After the Montana Supreme Court struck down her state’s education tax credit program, Espinoza was denied access to scholarships her children badly needed. The nation’s highest court has agreed to hear her request to weigh in.

Nationally, over 250,000 students benefit from private-school choice through education tax credits. The basis for the Montana court’s decision was the state’s 130-year-old anti-aid, or Blaine, amendment. The state constitutional provision in Montana, along with those in our respective states of Massachusetts and Michigan, represent formidable legacies of a dark, bigoted chapter of history that still limits educational opportunities for students and families who need them most.

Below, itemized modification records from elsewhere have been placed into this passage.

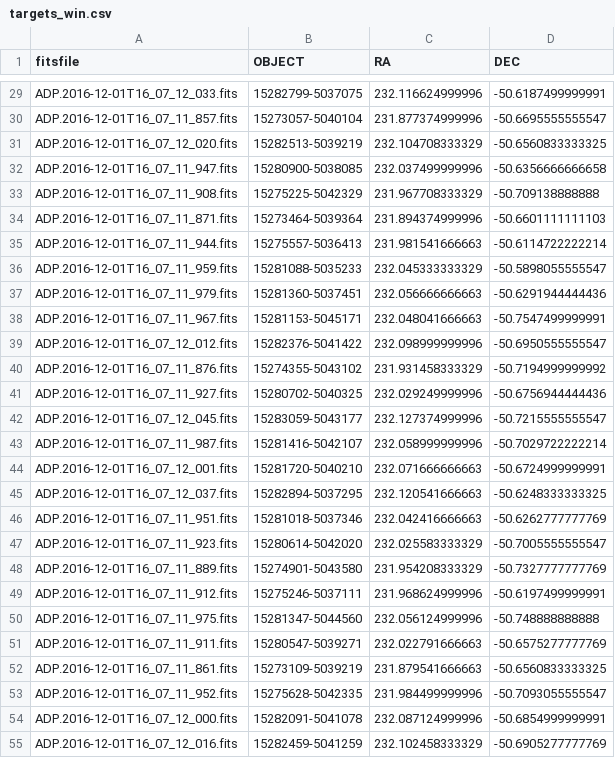
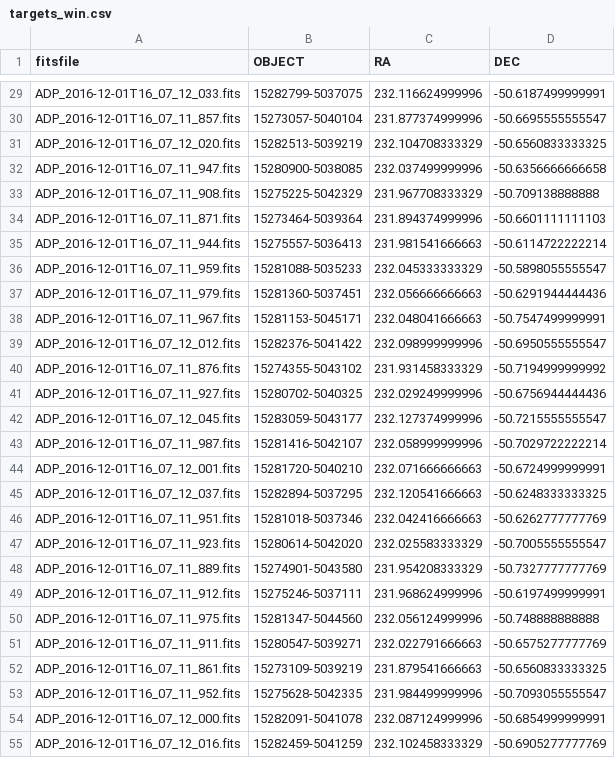
Before and after one commit to marcogullieuszik/astromundus2017_python, a CSV file: NOTEBOOKS/FINAL_PROJECT/targets_win.csv, drawn as a sheet; only a part is shown, gaps mark what is left out; the diff covers the shown part only; the diff names each change by its address in the sheet, - before the commit and + after, or states it on an @@ line.

```diff
--- a/NOTEBOOKS/FINAL_PROJECT/targets_win.csv
+++ b/NOTEBOOKS/FINAL_PROJECT/targets_win.csv
-A29 (fitsfile): ADP.2016-12-01T16_07_12_033.fits
+A29 (fitsfile): ADP_2016-12-01T16_07_12_033.fits
-A30 (fitsfile): ADP.2016-12-01T16_07_11_857.fits
+A30 (fitsfile): ADP_2016-12-01T16_07_11_857.fits
-A31 (fitsfile): ADP.2016-12-01T16_07_12_020.fits
+A31 (fitsfile): ADP_2016-12-01T16_07_12_020.fits
-A32 (fitsfile): ADP.2016-12-01T16_07_11_947.fits
+A32 (fitsfile): ADP_2016-12-01T16_07_11_947.fits
-A33 (fitsfile): ADP.2016-12-01T16_07_11_908.fits
+A33 (fitsfile): ADP_2016-12-01T16_07_11_908.fits
-A34 (fitsfile): ADP.2016-12-01T16_07_11_871.fits
+A34 (fitsfile): ADP_2016-12-01T16_07_11_871.fits
-A35 (fitsfile): ADP.2016-12-01T16_07_11_944.fits
+A35 (fitsfile): ADP_2016-12-01T16_07_11_944.fits
-A36 (fitsfile): ADP.2016-12-01T16_07_11_959.fits
+A36 (fitsfile): ADP_2016-12-01T16_07_11_959.fits
-A37 (fitsfile): ADP.2016-12-01T16_07_11_979.fits
+A37 (fitsfile): ADP_2016-12-01T16_07_11_979.fits
-A38 (fitsfile): ADP.2016-12-01T16_07_11_967.fits
+A38 (fitsfile): ADP_2016-12-01T16_07_11_967.fits
-A39 (fitsfile): ADP.2016-12-01T16_07_12_012.fits
+A39 (fitsfile): ADP_2016-12-01T16_07_12_012.fits
-A40 (fitsfile): ADP.2016-12-01T16_07_11_876.fits
+A40 (fitsfile): ADP_2016-12-01T16_07_11_876.fits
-A41 (fitsfile): ADP.2016-12-01T16_07_11_927.fits
+A41 (fitsfile): ADP_2016-12-01T16_07_11_927.fits
-A42 (fitsfile): ADP.2016-12-01T16_07_12_045.fits
+A42 (fitsfile): ADP_2016-12-01T16_07_12_045.fits
-A43 (fitsfile): ADP.2016-12-01T16_07_11_987.fits
+A43 (fitsfile): ADP_2016-12-01T16_07_11_987.fits
-A44 (fitsfile): ADP.2016-12-01T16_07_12_001.fits
+A44 (fitsfile): ADP_2016-12-01T16_07_12_001.fits
-A45 (fitsfile): ADP.2016-12-01T16_07_12_037.fits
+A45 (fitsfile): ADP_2016-12-01T16_07_12_037.fits
-A46 (fitsfile): ADP.2016-12-01T16_07_11_951.fits
+A46 (fitsfile): ADP_2016-12-01T16_07_11_951.fits
-A47 (fitsfile): ADP.2016-12-01T16_07_11_923.fits
+A47 (fitsfile): ADP_2016-12-01T16_07_11_923.fits
-A48 (fitsfile): ADP.2016-12-01T16_07_11_889.fits
+A48 (fitsfile): ADP_2016-12-01T16_07_11_889.fits
-A49 (fitsfile): ADP.2016-12-01T16_07_11_912.fits
+A49 (fitsfile): ADP_2016-12-01T16_07_11_912.fits
-A50 (fitsfile): ADP.2016-12-01T16_07_11_975.fits
+A50 (fitsfile): ADP_2016-12-01T16_07_11_975.fits
-A51 (fitsfile): ADP.2016-12-01T16_07_11_911.fits
+A51 (fitsfile): ADP_2016-12-01T16_07_11_911.fits
-A52 (fitsfile): ADP.2016-12-01T16_07_11_861.fits
+A52 (fitsfile): ADP_2016-12-01T16_07_11_861.fits
-A53 (fitsfile): ADP.2016-12-01T16_07_11_952.fits
+A53 (fitsfile): ADP_2016-12-01T16_07_11_952.fits
-A54 (fitsfile): ADP.2016-12-01T16_07_12_000.fits
+A54 (fitsfile): ADP_2016-12-01T16_07_12_000.fits
-A55 (fitsfile): ADP.2016-12-01T16_07_12_016.fits
+A55 (fitsfile): ADP_2016-12-01T16_07_12_016.fits
```
Also changed, not shown: 44 edited cells elsewhere in this file.
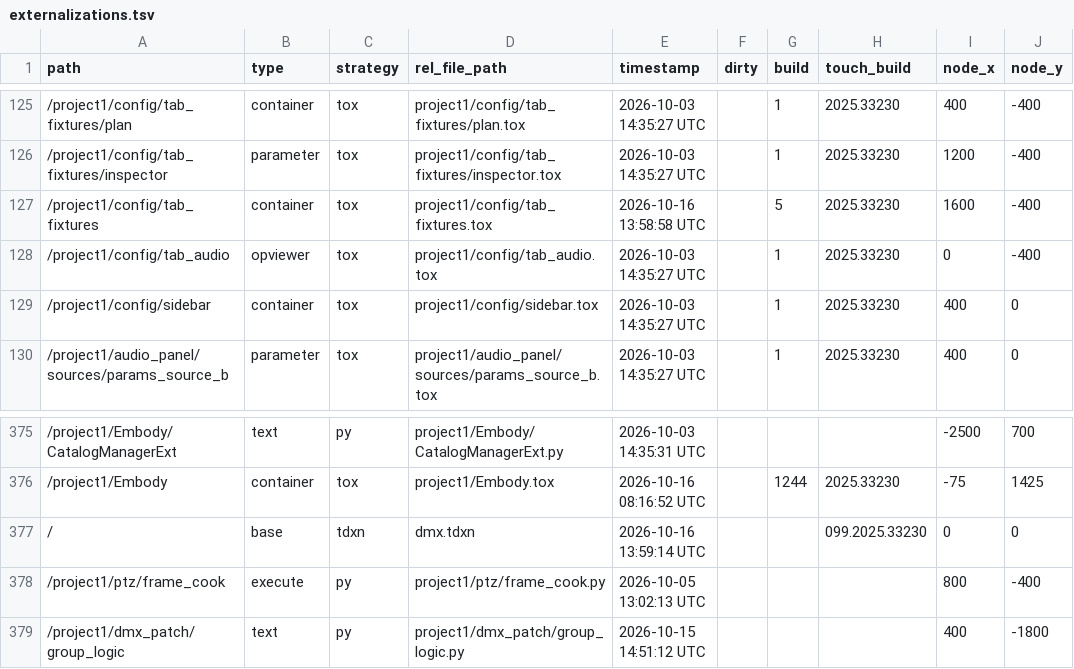
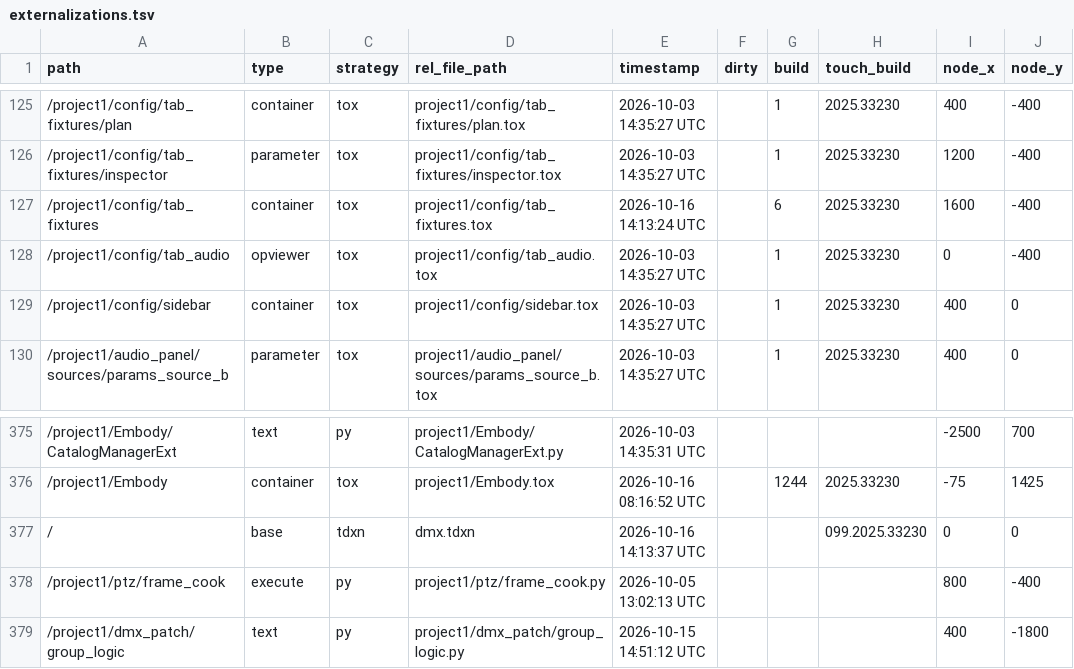
Before and after one commit to vsvisualsubstance-source/TD4DMX, a TSV file: project1/externalizations.tsv, drawn as a sheet; only a part is shown, gaps mark what is left out; the diff covers the shown part only; the diff names each change by its address in the sheet, - before the commit and + after, or states it on an @@ line.

```diff
--- a/project1/externalizations.tsv
+++ b/project1/externalizations.tsv
-E127 (timestamp): 2026-10-16 13:58:58 UTC
+E127 (timestamp): 2026-10-16 14:13:24 UTC
-G127 (build): 5
+G127 (build): 6
-E377 (timestamp): 2026-10-16 13:59:14 UTC
+E377 (timestamp): 2026-10-16 14:13:37 UTC
```
Also changed, not shown: 12 edited cells elsewhere in this file, project1/dmx_patch/fixtures.tsv, 15 other files.
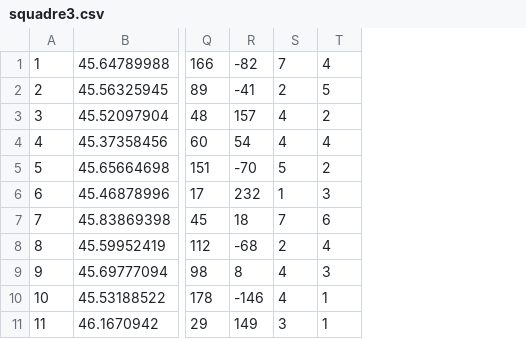
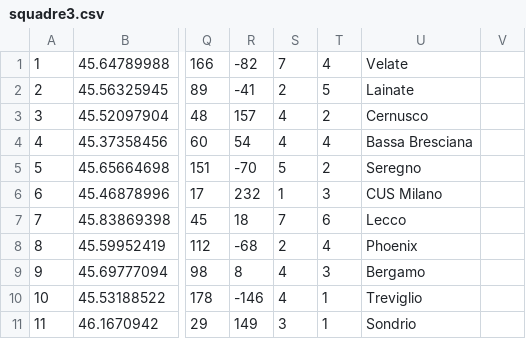
Before and after one commit to craigbauer89/seriecrugby, a CSV file: squadre3.csv, drawn as a sheet; only a part is shown, gaps mark what is left out; the diff names each change by its address in the sheet, - before the commit and + after, or states it on an @@ line.

```diff
--- a/squadre3.csv
+++ b/squadre3.csv
+column U, rows 1-11: Velate | Lainate | Cernusco | Bassa Bresciana | Seregno | CUS Milano | Lecco | Phoenix | Bergamo | Treviglio | Sondrio
+column V, empty
```
Also changed, not shown: 21 other files.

The case offers the U.S. Supreme Court the opportunity to reject the last vestiges of 19th-century anti-Catholic legal discrimination that remain in nearly 40 states. Massachusetts has the oldest such amendment and Michigan has the most recent, but both are considered to be among the worst.

“The Irish are perhaps the only people in our history with the distinction of having a political party, the Know-Nothings, formed against them,” wrote John F. Kennedy in his 1958 book, “A Nation of Immigrants.”

In the mid-1850s, in the wake of Irish immigration, Massachusetts’ virulently anti-Catholic Know-Nothing party passed the nation’s first anti-aid amendment, which, along with a revised amendment added in the early 20th century, prohibits any governmental unit from disbursing public funds to parochial-school parents.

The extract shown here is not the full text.